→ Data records

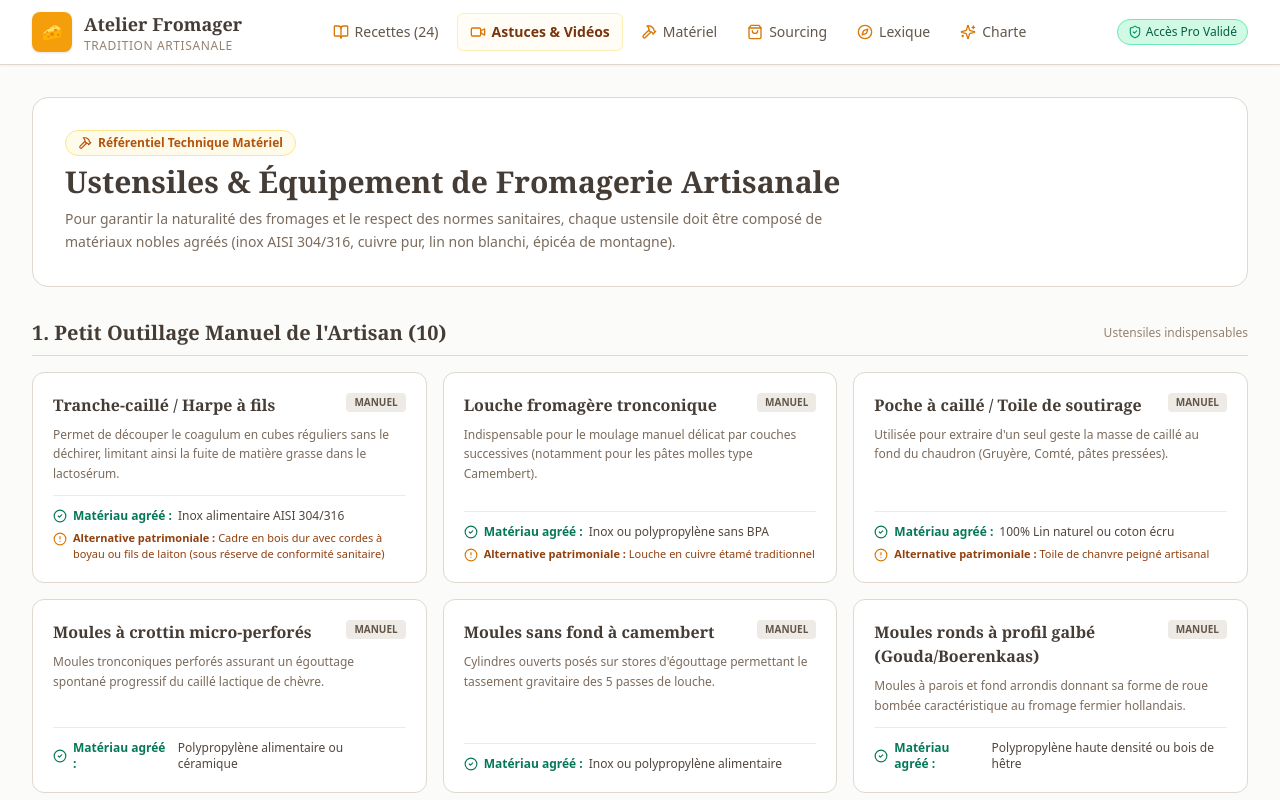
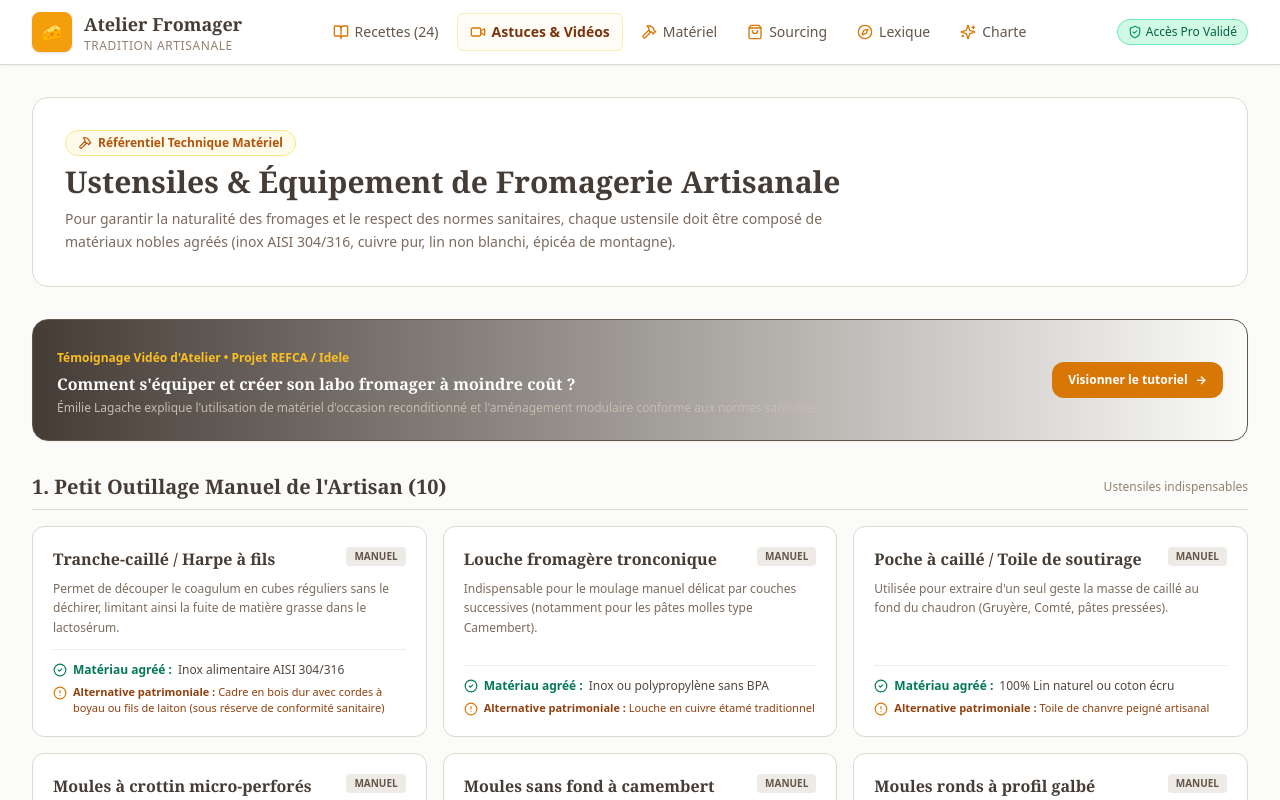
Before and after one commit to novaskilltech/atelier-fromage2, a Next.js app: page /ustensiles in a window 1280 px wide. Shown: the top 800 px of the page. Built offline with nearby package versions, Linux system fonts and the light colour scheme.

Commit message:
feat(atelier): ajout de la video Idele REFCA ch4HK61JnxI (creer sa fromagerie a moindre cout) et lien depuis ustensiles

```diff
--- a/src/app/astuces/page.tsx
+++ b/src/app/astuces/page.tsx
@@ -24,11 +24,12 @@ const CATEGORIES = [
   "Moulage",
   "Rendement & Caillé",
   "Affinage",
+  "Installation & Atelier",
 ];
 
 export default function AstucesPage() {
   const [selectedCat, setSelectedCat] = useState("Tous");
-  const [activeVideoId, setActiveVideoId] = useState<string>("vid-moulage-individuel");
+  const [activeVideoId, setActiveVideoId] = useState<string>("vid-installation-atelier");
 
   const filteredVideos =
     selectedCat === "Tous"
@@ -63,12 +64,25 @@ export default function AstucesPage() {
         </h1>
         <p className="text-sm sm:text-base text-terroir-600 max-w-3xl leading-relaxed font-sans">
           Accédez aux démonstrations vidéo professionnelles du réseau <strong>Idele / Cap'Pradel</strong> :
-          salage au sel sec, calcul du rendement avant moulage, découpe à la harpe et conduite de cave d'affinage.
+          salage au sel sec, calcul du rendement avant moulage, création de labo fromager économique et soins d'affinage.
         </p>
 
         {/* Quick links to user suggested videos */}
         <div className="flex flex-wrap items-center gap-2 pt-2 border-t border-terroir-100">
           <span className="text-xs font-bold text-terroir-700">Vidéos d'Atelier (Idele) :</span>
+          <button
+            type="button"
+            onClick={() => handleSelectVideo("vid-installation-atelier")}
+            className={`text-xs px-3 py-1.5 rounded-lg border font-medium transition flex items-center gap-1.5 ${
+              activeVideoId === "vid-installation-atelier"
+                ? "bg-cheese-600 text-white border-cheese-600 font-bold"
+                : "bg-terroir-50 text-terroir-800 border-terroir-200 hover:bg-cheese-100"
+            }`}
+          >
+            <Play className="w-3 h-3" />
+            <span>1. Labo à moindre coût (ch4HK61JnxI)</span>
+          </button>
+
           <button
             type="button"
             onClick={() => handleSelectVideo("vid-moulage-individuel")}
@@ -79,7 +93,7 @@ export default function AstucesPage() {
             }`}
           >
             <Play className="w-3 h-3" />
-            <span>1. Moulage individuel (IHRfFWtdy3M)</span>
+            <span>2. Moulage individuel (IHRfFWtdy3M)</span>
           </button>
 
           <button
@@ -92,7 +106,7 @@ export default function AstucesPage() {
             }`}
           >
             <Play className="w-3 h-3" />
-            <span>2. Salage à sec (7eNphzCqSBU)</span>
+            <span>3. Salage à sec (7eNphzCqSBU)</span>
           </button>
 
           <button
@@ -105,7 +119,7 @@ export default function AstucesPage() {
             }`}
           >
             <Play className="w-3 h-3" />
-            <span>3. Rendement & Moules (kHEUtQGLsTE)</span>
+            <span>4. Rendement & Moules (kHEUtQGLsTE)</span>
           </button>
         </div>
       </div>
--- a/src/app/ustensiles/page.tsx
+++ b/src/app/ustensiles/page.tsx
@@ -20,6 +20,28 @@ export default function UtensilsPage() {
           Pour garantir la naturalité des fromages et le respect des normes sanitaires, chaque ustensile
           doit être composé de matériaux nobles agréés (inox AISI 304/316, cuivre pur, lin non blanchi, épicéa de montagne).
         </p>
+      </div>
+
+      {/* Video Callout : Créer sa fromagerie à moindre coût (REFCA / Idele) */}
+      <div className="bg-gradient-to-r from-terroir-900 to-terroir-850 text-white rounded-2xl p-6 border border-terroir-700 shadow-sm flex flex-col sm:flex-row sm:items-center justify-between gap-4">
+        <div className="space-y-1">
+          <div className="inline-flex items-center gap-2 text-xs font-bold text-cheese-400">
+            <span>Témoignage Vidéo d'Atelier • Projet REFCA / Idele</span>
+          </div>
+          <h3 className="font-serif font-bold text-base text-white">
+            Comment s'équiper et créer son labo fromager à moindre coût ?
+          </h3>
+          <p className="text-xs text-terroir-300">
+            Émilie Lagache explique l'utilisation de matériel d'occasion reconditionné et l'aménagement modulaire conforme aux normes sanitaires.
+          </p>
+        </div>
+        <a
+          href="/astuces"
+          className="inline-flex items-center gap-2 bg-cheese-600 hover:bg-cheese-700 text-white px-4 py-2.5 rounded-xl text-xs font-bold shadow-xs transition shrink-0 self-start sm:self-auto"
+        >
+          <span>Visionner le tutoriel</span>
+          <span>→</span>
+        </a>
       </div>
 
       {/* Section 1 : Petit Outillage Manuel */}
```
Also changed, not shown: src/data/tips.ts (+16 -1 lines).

→ Work instructions
Working from the entries above, find every line in which the word "REFCA" occurs and copy it.

→ Response to this exercise
feat(atelier): ajout de la video Idele REFCA ch4HK61JnxI (creer sa fromagerie a moindre cout) et lien depuis ustensiles
+      {/* Video Callout : Créer sa fromagerie à moindre coût (REFCA / Idele) */}
+            <span>Témoignage Vidéo d'Atelier • Projet REFCA / Idele</span>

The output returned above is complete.